## Records for this task

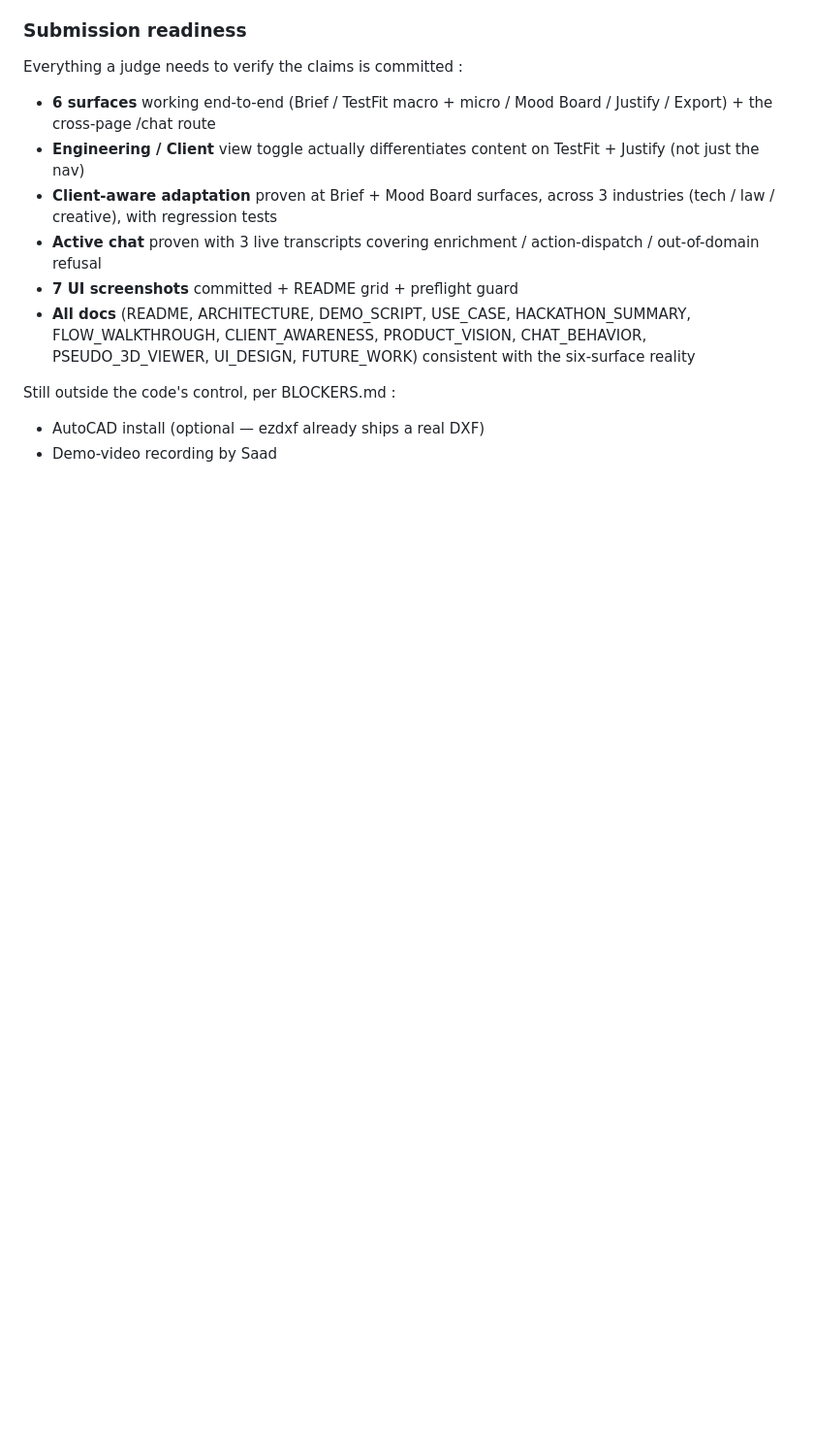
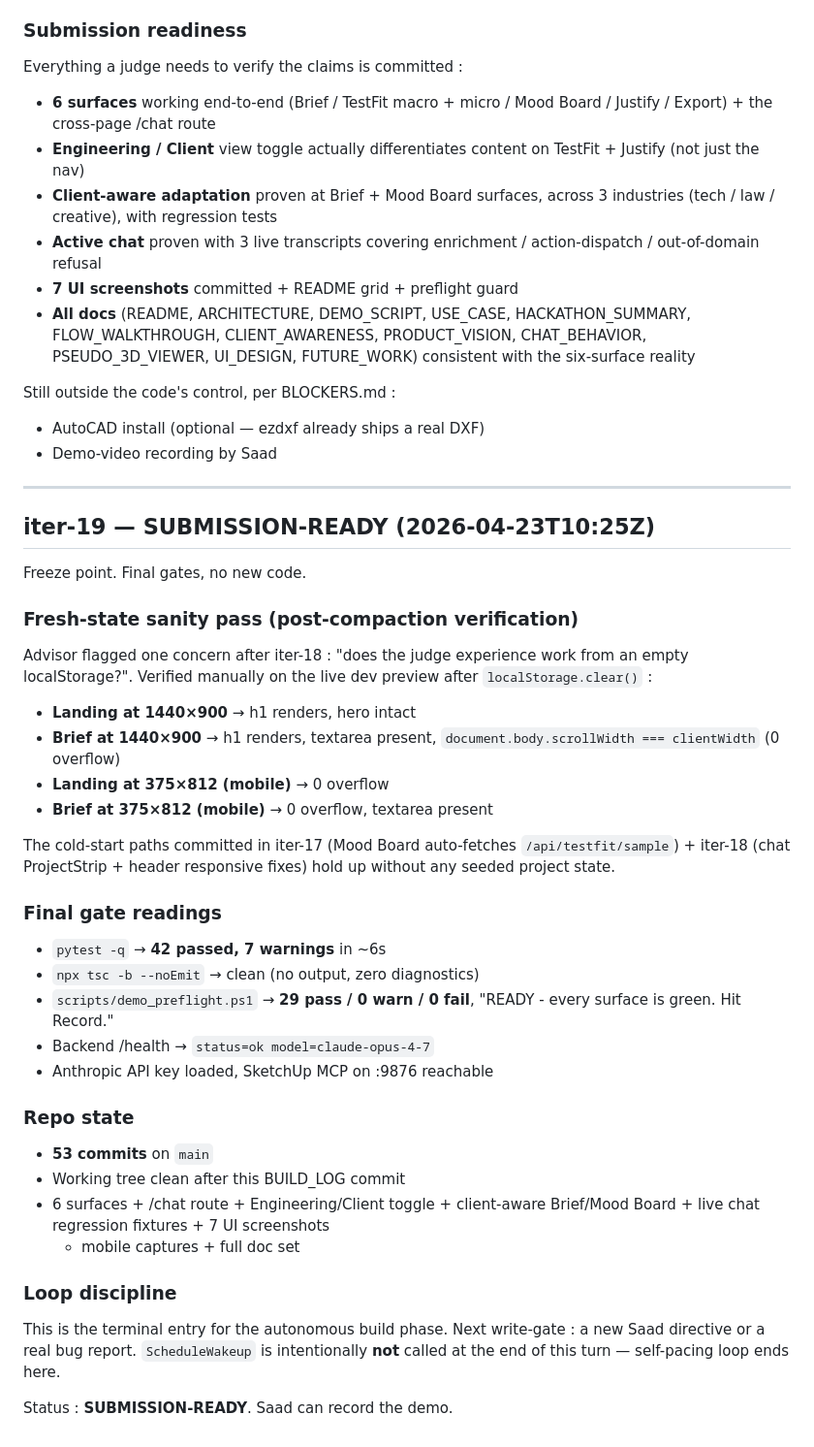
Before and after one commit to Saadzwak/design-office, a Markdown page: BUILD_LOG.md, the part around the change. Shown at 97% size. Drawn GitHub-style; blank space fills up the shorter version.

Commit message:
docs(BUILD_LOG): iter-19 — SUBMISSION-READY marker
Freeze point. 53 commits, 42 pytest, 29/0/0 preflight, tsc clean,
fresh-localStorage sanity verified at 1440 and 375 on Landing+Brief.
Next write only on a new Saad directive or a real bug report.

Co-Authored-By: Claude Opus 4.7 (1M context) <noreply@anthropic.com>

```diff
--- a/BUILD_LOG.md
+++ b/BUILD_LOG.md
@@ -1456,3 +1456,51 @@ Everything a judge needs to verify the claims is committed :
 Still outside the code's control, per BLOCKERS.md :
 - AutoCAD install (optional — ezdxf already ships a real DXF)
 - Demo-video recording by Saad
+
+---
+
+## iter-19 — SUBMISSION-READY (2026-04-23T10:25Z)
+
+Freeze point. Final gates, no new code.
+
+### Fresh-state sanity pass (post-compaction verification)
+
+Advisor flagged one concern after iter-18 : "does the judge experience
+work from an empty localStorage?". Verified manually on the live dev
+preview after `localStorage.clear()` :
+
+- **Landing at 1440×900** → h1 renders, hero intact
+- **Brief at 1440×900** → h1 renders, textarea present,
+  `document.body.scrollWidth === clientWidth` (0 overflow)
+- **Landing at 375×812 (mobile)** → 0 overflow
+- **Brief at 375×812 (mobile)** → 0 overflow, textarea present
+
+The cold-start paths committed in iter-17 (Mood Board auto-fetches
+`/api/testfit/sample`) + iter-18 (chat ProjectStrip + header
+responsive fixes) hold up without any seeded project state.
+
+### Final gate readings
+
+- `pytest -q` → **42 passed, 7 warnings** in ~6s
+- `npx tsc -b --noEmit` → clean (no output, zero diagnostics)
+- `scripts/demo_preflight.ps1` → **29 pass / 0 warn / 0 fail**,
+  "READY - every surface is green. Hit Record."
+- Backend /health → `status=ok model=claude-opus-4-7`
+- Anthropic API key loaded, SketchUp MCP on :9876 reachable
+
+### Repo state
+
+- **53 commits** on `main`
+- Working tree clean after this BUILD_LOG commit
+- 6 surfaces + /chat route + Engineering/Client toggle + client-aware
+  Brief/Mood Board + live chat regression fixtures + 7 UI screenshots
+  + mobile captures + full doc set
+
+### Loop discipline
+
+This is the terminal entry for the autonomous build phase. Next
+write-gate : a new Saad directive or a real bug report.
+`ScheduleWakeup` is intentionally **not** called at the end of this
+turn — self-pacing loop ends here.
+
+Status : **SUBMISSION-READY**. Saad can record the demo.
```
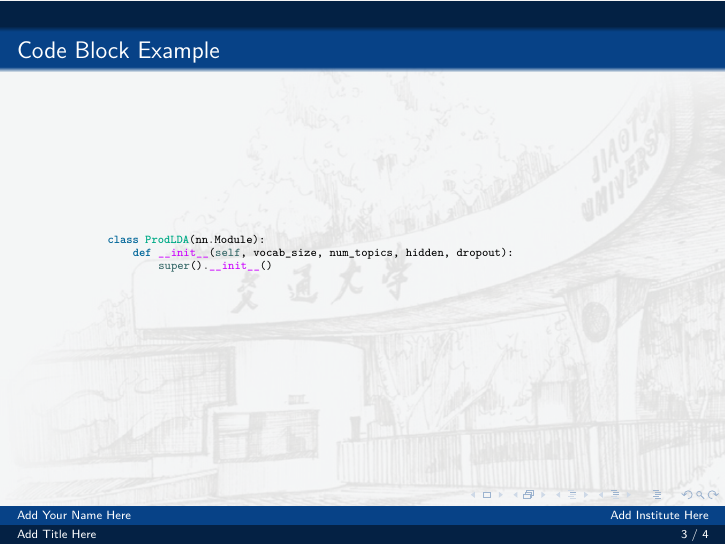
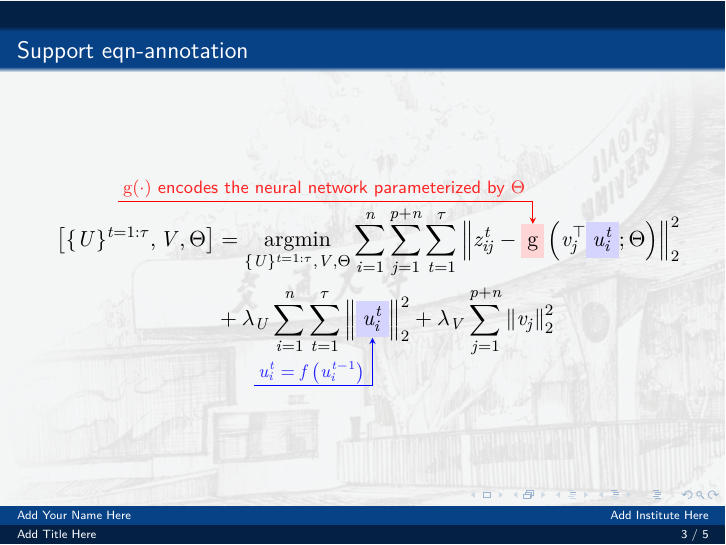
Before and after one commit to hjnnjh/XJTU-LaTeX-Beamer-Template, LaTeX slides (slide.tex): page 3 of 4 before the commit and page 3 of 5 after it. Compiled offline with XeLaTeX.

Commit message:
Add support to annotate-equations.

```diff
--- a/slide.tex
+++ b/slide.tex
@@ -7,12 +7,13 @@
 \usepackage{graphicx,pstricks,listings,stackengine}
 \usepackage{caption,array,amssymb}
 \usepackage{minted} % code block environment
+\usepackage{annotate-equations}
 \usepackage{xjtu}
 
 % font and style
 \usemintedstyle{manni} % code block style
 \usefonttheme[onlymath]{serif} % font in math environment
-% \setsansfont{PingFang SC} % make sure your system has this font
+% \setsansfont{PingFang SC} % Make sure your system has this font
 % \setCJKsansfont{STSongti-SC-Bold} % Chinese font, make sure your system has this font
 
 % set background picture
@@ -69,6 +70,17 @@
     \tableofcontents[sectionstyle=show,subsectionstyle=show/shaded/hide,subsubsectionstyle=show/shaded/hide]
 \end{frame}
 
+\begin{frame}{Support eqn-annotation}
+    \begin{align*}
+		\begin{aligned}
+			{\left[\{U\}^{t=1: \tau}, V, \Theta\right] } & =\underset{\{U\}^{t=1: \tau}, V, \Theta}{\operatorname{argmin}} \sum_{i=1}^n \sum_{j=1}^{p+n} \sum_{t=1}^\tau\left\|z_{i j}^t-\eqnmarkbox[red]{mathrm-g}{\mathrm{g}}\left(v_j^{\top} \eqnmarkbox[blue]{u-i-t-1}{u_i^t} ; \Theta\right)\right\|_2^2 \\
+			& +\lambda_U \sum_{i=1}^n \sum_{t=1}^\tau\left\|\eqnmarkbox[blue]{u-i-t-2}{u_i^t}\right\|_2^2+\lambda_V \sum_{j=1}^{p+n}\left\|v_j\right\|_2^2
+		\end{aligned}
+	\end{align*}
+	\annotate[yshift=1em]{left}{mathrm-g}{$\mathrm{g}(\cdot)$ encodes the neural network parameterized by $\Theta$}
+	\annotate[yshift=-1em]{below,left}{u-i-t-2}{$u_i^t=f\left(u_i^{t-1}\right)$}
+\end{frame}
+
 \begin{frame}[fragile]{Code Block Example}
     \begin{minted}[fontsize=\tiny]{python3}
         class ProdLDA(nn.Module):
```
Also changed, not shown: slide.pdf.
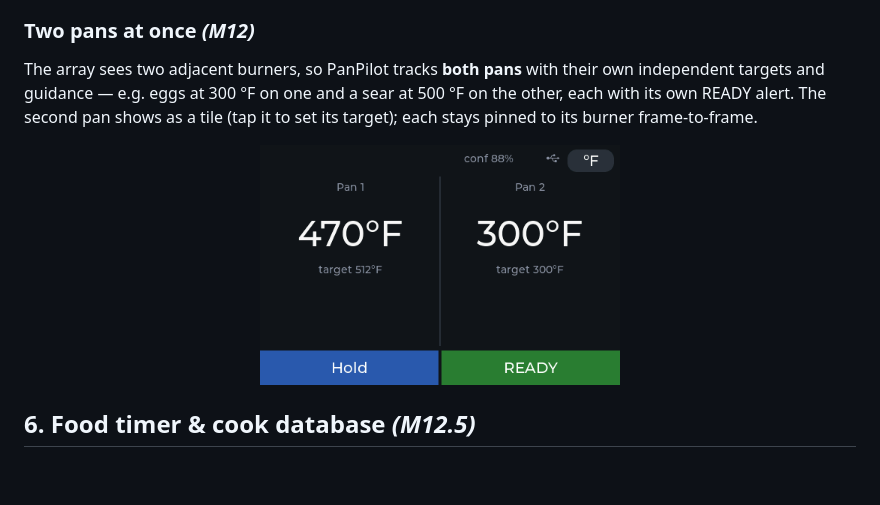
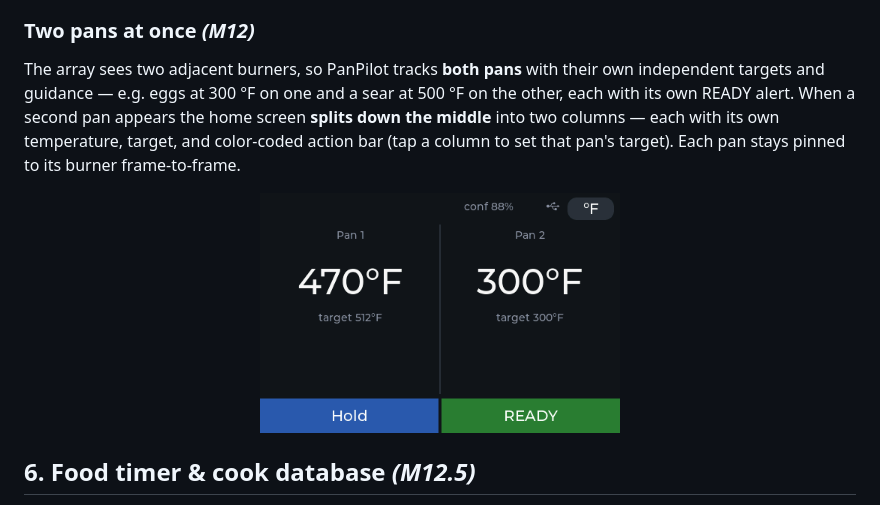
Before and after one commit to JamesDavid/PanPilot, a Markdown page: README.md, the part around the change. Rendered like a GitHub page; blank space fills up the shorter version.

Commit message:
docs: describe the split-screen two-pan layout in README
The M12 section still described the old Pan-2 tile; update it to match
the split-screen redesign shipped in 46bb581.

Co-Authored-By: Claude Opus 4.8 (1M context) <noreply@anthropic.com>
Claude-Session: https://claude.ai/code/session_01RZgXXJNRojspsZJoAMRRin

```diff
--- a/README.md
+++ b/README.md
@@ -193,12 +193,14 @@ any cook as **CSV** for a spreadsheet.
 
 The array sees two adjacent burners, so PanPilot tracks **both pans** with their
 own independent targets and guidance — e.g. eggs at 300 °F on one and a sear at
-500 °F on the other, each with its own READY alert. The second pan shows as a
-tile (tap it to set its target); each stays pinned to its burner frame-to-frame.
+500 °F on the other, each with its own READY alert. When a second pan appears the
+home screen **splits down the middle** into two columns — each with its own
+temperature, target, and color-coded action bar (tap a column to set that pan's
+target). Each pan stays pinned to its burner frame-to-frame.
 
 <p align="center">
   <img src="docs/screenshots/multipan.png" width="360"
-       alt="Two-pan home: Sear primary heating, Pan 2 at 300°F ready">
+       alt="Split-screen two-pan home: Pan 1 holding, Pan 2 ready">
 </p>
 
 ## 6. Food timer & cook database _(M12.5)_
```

## Goal of the exercise
Search the records above for the string "begin". Copy every line that contains it.

## Task answer
+\begin{frame}{Support eqn-annotation}
+    \begin{align*}
+		\begin{aligned}
 \begin{frame}[fragile]{Code Block Example}
     \begin{minted}[fontsize=\tiny]{python3}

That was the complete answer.